Margaret Thatcher (Meryl Streep) as she's in her twilight years in
seclusion and grieving the loss of her husband Denis (Jim Broadbent). Then in flashback we watch her grow
from a determined young conservative (played by Alexandra Roach) to the first
female British Prime Minister battling the IRA, unions, Argentinians
over the Falkland islands and finally, treachery in her own government.
Throughout The Iron Lady, director Phyllida Lloyd ("Mamma Mia"), uses the feminist hero
perspective to tell Thatcherís story and with good reason. Politics is
still is a manís world and Thatcher broke down doors as a woman of no
compromise. Less effective is the sub-plot focusing on
Thactherís grief over her husbandís death, as she battles
with hallucinations and an unwillingness to let go of his memory.
Many emotional moments present themselves but they prove to be more of a distraction than an addition to the
While some moments aren't particularly effective, the performances
are quite impressive. Jim Broadbent is perfect as the
comical and slightly annoying Denis, but it is Meryl Streep who nails her portrayal of Thatcher, capturing the ambition, quick
wit and ruthlessness that the great conservative leader was known for.
As an intimate portrait of an elderly woman crumbling into dementia, The Iron Lady often works remarkably well. But no matter
how talented and dedicated its star is, the film is mostly a bizarre amalgamation of archival footage, half-baked montages,

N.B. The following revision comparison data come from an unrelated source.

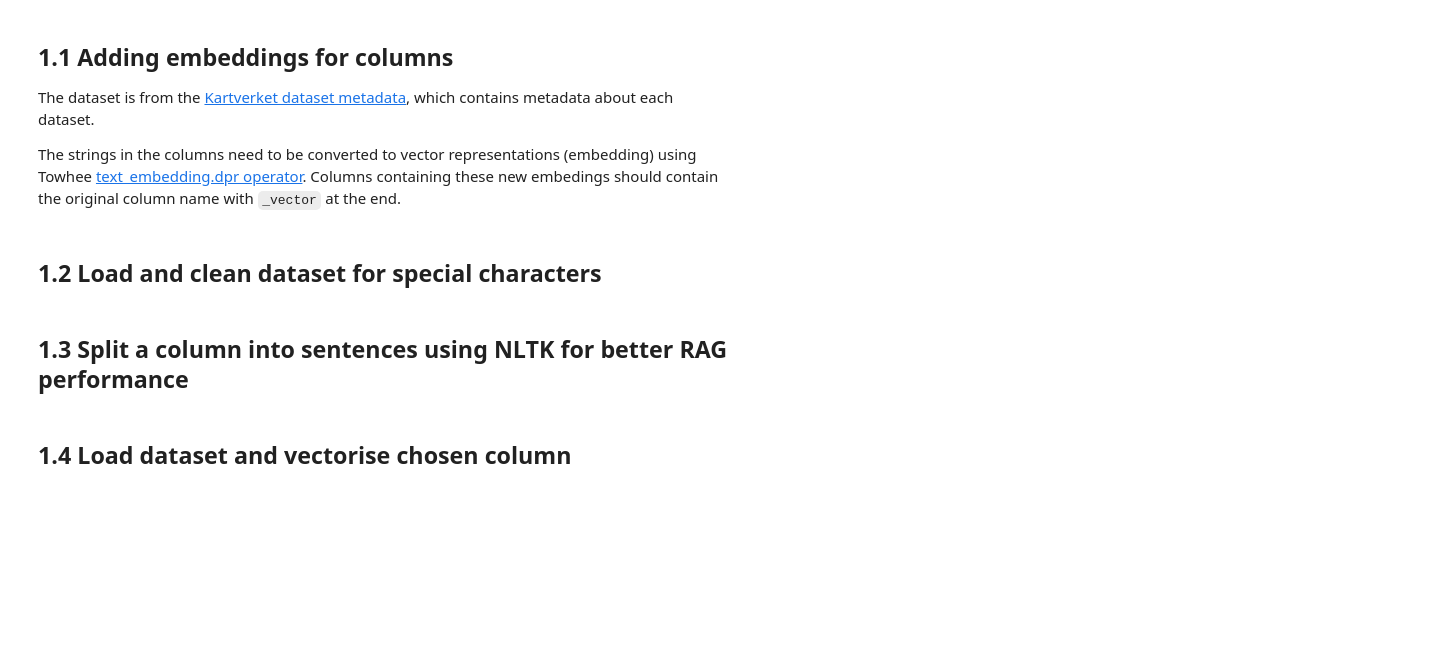
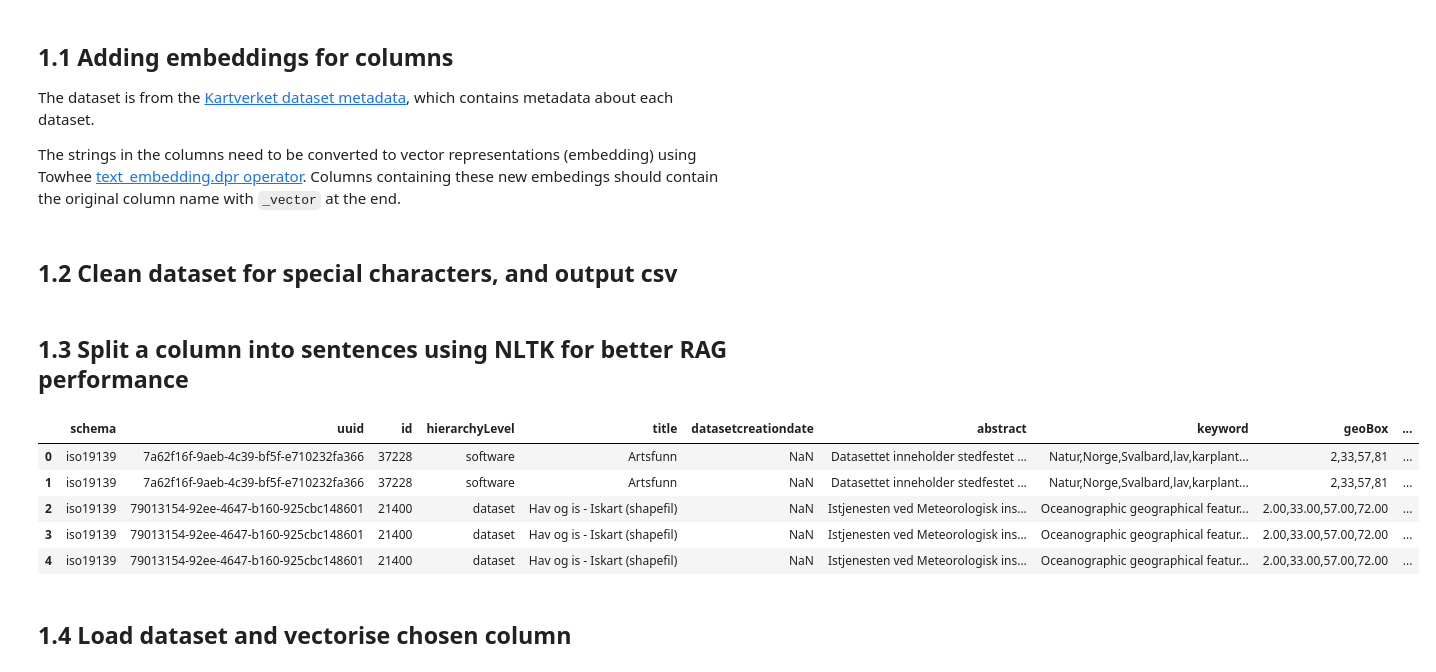
Before and after one commit to williamaredal/Milvus-Vector-Database, a Jupyter notebook: kartverket_metadata_search.ipynb, the cells around one changed output. Drawn from its saved outputs; the diff is of its cells as text; code cells hidden in the pictures; blank space fills up the shorter version.

Commit message:
fixed cleaning of remaining columns

```diff
--- a/kartverket_metadata_search.ipynb
+++ b/kartverket_metadata_search.ipynb
@@ -32,6 +32,6 @@ The dataset is from the [Kartverket dataset metadata](https://cdn.discordapp.com
 
 The strings in the columns need to be converted to vector representations (embedding) using Towhee [text_embedding.dpr operator](https://towhee.io/text-embedding/dpr). Columns containing these new embedings should contain the original column name with `_vector` at the end.
 # %% [markdown]
-## 1.2 Load and clean dataset for special characters
+## 1.2 Clean dataset for special characters, and output csv
 # %%
 import pandas as pd
@@ -99,32 +161,39 @@ nltk.download('punkt')
 # %%
 import pandas as pd
 from nltk.tokenize import sent_tokenize
 
 
 # Function to split text into sentences and replicate row data
 def split_into_sentences(row, text_column):
     sentences = sent_tokenize(row[text_column], language='norwegian')
     return [row.to_dict() for _ in sentences], sentences
 
 
 # Loads dataset, and expands row into copies for each sentence in column
-df = pd.read_excel(cleaned_dataset_filename)
+df = pd.read_csv(cleaned_csv_file, sep='|')
 column_to_expand = 'abstract'
 expanded_rows = df.apply(lambda row: split_into_sentences(row, column_to_expand), axis=1)
 
 # Separate metadata (the row copy) and sentences, then flatten the lists
 metadata, sentences = zip(*expanded_rows)
 metadata = [item for sublist in metadata for item in sublist]
 sentences = [sentence for sublist in sentences for sentence in sublist]
 
 # Create a new DataFrame with expanded rows
 sentence_column = 'sentence'
 new_df = pd.DataFrame(metadata)
 new_df[sentence_column] = sentences
 
-expanded_dataset_file = 'cleaned_sentence_segmented_metadata.xlsx'
-new_df.to_excel(expanded_dataset_file, index=False)
+expanded_dataset_file = 'cleaned_sentence_segmented_metadata.csv'
+new_df.to_csv(expanded_dataset_file, sep='|', index=False)
 new_df.head()
+# %% [output]
+|  | schema | uuid | id | hierarchyLevel | title | datasetcreationdate | abstract | keyword | geoBox | ... |
+| 0 | iso19139 | 7a62f16f-9aeb-4c39-bf5f-e710232fa366 | 37228 | software | Artsfunn | NaN | Datasettet inneholder stedfestet ... | Natur,Norge,Svalbard,lav,karplant... | 2,33,57,81 | ... |
+| 1 | iso19139 | 7a62f16f-9aeb-4c39-bf5f-e710232fa366 | 37228 | software | Artsfunn | NaN | Datasettet inneholder stedfestet ... | Natur,Norge,Svalbard,lav,karplant... | 2,33,57,81 | ... |
+| 2 | iso19139 | 79013154-92ee-4647-b160-925cbc148601 | 21400 | dataset | Hav og is - Iskart (shapefil) | NaN | Istjenesten ved Meteorologisk ins... | Oceanographic geographical featur... | 2.00,33.00,57.00,72.00 | ... |
+| 3 | iso19139 | 79013154-92ee-4647-b160-925cbc148601 | 21400 | dataset | Hav og is - Iskart (shapefil) | NaN | Istjenesten ved Meteorologisk ins... | Oceanographic geographical featur... | 2.00,33.00,57.00,72.00 | ... |
+| 4 | iso19139 | 79013154-92ee-4647-b160-925cbc148601 | 21400 | dataset | Hav og is - Iskart (shapefil) | NaN | Istjenesten ved Meteorologisk ins... | Oceanographic geographical featur... | 2.00,33.00,57.00,72.00 | ... |
 # %% [markdown]
 ## 1.4 Load dataset and vectorise chosen column
 # %%
```
Also changed, not shown: parts of 8 cells of this notebook, 3 other files.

hallucinations that push the bounds of poetic license straight into the
gray area of questionable taste, and plain old tedium.